According a Brookings Institute analysis of the most recent census data, 30% of working-age immigrants have at least a bachelor degree. This is a significant jump from the 19% of highly educated immigrants in 1980. While this statistic is a snapshot of all immigrants in the US, the trend is also reflective of refugee populations in the Puget Sound region, especially since the US started resettling refugees from Iraq. It is likely that we will continue to see this trend as we start resettling more refugees from Syria in the coming years as well. Yet, most refugee resettlement agencies have had difficulty finding the advancement opportunities that these highly educated individuals seek. The reason for this is that most agencies are structured and funded to find entry-level employment opportunities quickly.

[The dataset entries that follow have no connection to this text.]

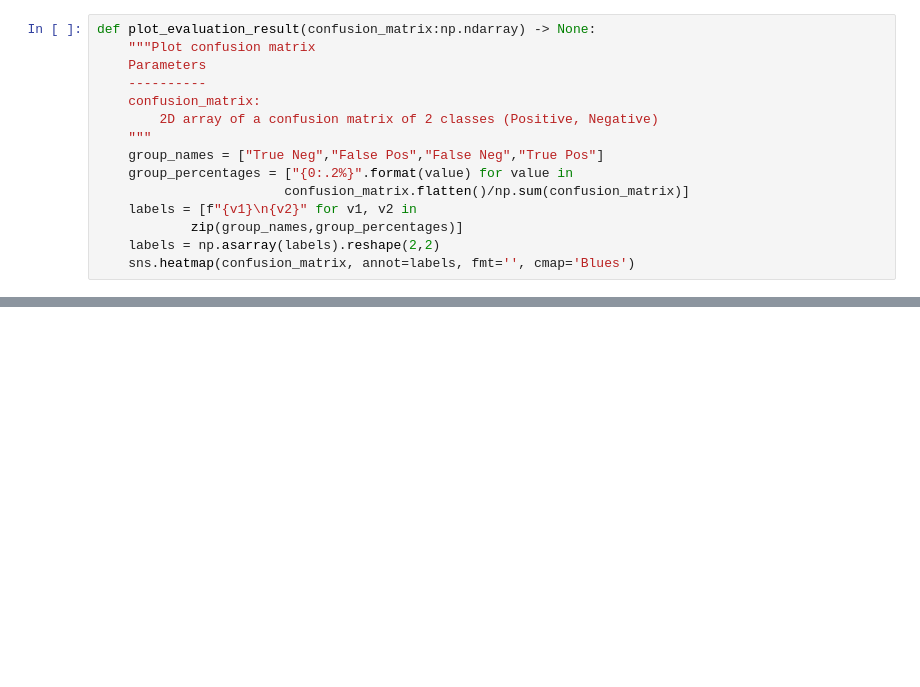
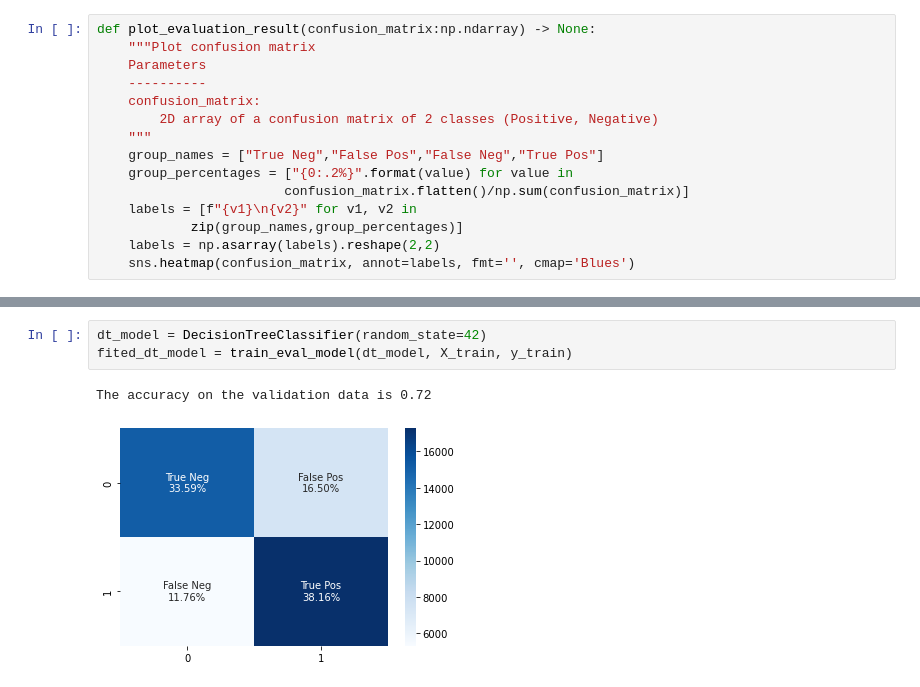
Before and after one commit to mbertani/responsible-datascience-ws, a Jupyter notebook: clean_code/creating_functions.ipynb, the cells around one changed output, grey strips where cells are left out. Cells and saved outputs as stored; diff of their text form; blank space fills up the shorter version.

```diff
--- a/clean_code/creating_functions.ipynb
+++ b/clean_code/creating_functions.ipynb
@@ -112,0 +145,6 @@ train_eval_model(rf_model, X_train, y_train)
+# %%
+dt_model = DecisionTreeClassifier(random_state=42)
+fited_dt_model = train_eval_model(dt_model, X_train, y_train)
+# %% [output]
+The accuracy on the validation data is 0.72
+[figure, added]
```
Also changed, not shown: parts of 12 cells of this notebook, 9 other files.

This is where capacity building becomes important.
As an AmeriCorps Vista I have been working with Jewish Family Service in order to build their capacity to meet the specific needs of refugee professionals. JFS had been dreaming about creating Tatweer – a mentor program for highly skilled refugees – for over a year before I came on-board. The groundwork had been laid, but designing a program to build around mentorship was a challenge all its own. The first step was a needs assessment. I facilitated one-on-one interviews and small focus groups with over a dozen highly skilled refugees and asked them a series of questions.
How difficult has it been for you to find work?

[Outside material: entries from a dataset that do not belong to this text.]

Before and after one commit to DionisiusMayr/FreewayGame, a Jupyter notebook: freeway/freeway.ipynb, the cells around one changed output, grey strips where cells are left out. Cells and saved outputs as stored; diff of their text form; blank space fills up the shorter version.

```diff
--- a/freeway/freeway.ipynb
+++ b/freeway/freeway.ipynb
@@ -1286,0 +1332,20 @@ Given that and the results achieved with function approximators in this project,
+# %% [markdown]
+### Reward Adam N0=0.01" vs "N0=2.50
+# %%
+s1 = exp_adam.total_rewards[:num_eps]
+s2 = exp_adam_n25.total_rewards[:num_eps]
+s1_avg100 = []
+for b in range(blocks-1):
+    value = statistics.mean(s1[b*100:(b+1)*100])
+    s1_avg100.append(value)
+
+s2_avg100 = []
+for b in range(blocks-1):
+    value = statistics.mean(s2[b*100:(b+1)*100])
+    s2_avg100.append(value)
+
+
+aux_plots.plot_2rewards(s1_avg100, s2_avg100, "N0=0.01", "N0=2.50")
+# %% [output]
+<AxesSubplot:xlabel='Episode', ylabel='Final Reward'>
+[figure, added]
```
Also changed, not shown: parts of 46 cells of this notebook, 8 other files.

What services do you wish were available to you?
What do you feel are the biggest barriers to reentering your field of expertise?
What I learned from these meetings helped me to design Tatweer in a way that addressed their main concerns.
Building Tatweer from the ground up has been an exhilarating process. With each step the focus has had to shift from one outcome to the next and each moving target comes with its own unique challenges. For instance, the initial program design, participant recruiting, and curriculum development phase, begot the new process of program implementation and two long months of mentor recruiting. On top of all this there are constant behind the scenes tasks like the creation and upkeep of tracking systems, copy writing for and design of flyers and websites, and building connections within the community. I bet you can gather from this list that I am slowly becoming an expert juggler. Throughout this process I have learned that collaboration and relationship building are key to getting anything done.
Today the Tatweer program is serving our first cohort of 10 clients with professional backgrounds in mechanical engineering, civil engineering, dentistry public relations, human resources, business administration and IT. Each field has its own barriers to entry and each participant a personal guide to industry integration in the form of a mentor. Participants are working on building their professional tools like resume, LinkedIn profiles, and cover letters. They are also working on expanding their professional networks with the help of their mentors. The Tatweer program is just about half way through the pilot round and our goal is to provide participants with the tools to start rebuilding their professional careers by the time they have completed the program in December.